Transport - Goods & Shopping

Shop Local

Transport not only concerns the movement of people, it also relates to the movement of goods so our consumption patterns are also closely linked with the issue of travel.

Food miles

How often have you gone into a supermarket and come home with apples from New Zealand instead of fruit that was produced locally?

Every product that is not made or produced in your local area has to be transported from a farm or production site, to a factory or processors, to a distribution centre, to an airport, to another airport, to another distribution centre, to your local shop or supermarket. Think of the ‘food miles’ attached to something as simple as an apple! Have a look at the labels on your clothes and furniture to see where they come from. Often produce from far away is chosen for its ability to 'travel well' rather than for its taste! It is often picked when it is still unripe and artificially ripened along the many miles it has to travel to make it to our supermarkets. Road freight experienced the largest growth in transport energy use since 1990 increasing by 255%.

Local Food & Local Goods

Would it be possible to source any of the products you use in your home from a local supplier?

  • You’d be reducing the energy used to bring that product to you, as well as supporting your local economy.
  • Considering that we are heavily dependent on imported oil products for transport energy (99%, SEAI 2014), sourcing products locally would be a step towards self-sufficiency.
  • Consider buying food from your local famers' market or country market - it is likely that the goods have been grown or produced close to your home and if in doubt, you can always ask the seller! Visiting markets is a great way to get the freshest local produce and mingle with the community while supporting local producers - again, asking the stall holder about the origin of the goods is often the only way to find out where the produce comes from.

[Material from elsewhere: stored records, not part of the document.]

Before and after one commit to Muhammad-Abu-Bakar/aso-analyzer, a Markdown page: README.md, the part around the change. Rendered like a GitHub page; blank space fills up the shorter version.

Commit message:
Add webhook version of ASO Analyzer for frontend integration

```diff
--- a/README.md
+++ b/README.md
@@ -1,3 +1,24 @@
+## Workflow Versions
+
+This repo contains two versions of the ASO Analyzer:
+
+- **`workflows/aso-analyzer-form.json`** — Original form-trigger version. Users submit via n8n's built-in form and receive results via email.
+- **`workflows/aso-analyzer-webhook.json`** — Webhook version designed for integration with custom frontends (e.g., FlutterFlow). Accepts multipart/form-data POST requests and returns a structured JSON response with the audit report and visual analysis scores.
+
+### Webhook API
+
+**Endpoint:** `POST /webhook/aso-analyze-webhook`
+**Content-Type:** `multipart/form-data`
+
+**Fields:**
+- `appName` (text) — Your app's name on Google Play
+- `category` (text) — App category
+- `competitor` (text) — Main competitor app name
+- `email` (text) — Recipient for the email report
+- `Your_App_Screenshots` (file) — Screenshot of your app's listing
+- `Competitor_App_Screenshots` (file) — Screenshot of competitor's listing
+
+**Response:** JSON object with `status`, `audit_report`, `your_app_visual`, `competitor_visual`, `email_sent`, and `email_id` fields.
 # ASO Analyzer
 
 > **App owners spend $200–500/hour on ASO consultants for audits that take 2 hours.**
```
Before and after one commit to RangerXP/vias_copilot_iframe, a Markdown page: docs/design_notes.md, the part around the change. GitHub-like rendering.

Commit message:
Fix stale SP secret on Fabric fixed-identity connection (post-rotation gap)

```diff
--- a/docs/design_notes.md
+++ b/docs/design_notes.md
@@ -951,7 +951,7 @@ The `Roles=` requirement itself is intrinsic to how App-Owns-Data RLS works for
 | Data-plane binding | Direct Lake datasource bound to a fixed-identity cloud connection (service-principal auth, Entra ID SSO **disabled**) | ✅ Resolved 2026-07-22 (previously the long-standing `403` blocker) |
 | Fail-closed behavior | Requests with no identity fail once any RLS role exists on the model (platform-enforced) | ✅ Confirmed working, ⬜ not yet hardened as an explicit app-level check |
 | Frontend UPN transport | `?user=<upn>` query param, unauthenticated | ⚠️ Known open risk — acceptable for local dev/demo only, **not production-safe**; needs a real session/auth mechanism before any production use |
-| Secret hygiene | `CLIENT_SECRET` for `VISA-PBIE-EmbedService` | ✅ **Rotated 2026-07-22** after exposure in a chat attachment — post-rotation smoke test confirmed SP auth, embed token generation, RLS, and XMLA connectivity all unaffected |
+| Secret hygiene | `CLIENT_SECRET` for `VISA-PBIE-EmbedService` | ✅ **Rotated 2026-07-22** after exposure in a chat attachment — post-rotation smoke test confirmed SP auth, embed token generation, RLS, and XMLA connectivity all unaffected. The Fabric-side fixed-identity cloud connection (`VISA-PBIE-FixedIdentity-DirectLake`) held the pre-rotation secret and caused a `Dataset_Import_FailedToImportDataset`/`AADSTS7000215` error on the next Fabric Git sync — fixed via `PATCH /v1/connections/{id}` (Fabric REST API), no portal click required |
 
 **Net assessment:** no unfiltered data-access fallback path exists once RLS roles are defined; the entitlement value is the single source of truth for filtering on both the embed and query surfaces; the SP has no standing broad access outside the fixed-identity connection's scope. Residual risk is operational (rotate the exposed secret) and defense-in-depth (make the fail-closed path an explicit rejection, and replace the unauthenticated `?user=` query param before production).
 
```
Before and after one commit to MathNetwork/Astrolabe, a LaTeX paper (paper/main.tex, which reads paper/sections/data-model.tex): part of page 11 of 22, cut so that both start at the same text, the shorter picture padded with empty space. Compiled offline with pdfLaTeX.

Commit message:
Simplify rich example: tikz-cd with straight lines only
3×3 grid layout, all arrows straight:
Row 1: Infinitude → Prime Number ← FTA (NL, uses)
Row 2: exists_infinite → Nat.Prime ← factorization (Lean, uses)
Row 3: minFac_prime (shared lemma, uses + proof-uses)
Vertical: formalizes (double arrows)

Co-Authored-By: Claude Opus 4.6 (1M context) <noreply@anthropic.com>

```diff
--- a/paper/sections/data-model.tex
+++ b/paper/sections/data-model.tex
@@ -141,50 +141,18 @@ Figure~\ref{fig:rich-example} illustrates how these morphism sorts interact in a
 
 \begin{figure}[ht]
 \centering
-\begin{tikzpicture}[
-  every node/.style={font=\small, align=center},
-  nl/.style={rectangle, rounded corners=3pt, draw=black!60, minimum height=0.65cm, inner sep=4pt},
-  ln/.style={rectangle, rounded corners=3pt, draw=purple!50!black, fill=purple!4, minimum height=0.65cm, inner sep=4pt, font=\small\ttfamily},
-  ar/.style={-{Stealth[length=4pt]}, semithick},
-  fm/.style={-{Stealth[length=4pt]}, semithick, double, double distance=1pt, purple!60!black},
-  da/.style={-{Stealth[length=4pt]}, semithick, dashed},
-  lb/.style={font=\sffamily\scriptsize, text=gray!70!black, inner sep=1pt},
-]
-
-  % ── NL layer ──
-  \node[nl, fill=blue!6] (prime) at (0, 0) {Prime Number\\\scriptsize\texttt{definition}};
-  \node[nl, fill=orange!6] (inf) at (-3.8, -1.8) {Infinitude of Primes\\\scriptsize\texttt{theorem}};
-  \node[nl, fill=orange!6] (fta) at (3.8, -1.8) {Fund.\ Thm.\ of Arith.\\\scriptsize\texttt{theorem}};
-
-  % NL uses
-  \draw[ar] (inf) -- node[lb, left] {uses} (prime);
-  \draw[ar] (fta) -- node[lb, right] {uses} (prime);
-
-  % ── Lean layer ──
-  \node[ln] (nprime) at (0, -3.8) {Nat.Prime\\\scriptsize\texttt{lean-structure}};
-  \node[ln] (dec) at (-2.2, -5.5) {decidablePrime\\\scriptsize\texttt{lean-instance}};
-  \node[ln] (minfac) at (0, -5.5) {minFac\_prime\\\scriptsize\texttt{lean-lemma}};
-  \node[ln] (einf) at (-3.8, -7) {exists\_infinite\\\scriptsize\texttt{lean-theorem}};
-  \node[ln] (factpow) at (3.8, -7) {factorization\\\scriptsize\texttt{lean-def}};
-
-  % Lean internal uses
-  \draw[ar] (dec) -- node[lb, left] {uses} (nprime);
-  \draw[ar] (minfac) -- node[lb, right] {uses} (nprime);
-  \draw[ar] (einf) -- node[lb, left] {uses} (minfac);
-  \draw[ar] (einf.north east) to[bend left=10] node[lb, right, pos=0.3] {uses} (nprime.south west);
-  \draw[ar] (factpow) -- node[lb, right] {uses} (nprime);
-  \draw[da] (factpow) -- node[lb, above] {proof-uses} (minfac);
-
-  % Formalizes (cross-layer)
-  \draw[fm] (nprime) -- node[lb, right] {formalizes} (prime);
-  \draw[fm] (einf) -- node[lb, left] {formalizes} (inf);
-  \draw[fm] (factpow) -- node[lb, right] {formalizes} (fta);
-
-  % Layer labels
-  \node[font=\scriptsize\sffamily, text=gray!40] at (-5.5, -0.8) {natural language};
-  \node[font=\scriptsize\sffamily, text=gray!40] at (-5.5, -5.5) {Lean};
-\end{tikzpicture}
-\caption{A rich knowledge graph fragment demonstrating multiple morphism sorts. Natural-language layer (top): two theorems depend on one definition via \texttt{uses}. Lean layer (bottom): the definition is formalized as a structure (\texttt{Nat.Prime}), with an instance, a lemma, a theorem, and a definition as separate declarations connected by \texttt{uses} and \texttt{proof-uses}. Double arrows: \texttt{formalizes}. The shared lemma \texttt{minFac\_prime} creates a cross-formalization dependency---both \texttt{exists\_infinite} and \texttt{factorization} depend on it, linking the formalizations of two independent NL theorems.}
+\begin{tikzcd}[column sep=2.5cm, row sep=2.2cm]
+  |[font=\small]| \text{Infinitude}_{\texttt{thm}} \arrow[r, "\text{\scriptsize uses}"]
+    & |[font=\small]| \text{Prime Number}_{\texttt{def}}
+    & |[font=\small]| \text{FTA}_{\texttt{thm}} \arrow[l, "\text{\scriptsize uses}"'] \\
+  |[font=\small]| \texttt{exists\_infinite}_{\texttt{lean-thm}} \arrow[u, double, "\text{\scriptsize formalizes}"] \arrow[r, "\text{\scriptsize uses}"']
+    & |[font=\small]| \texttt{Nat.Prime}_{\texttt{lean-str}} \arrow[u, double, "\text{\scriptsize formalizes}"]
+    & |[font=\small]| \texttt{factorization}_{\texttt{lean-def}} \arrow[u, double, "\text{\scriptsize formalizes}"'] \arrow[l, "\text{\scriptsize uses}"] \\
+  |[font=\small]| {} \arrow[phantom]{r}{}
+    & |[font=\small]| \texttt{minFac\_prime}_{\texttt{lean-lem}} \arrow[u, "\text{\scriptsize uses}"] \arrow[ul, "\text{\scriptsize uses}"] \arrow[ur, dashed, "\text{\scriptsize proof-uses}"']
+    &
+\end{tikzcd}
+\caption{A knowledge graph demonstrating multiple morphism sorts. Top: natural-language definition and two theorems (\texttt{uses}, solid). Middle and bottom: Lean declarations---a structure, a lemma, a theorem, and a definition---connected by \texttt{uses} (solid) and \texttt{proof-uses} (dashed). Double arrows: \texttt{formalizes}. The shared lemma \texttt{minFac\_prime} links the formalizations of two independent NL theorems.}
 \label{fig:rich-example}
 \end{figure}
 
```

Supermarket shopping

When you are in the supermarket, try to buy the fruit and vegetables that have been grown in Ireland. You'd be surprised to see on display, strawberries from both Ireland and the USA; tomatoes from both Ireland and Spain, potatoes from both Israel and Ireland, etc. Buying the Irish food guarantees that the transport costs are lower, the food is likely to be fresher and have more flavour and your choice will help support home industries.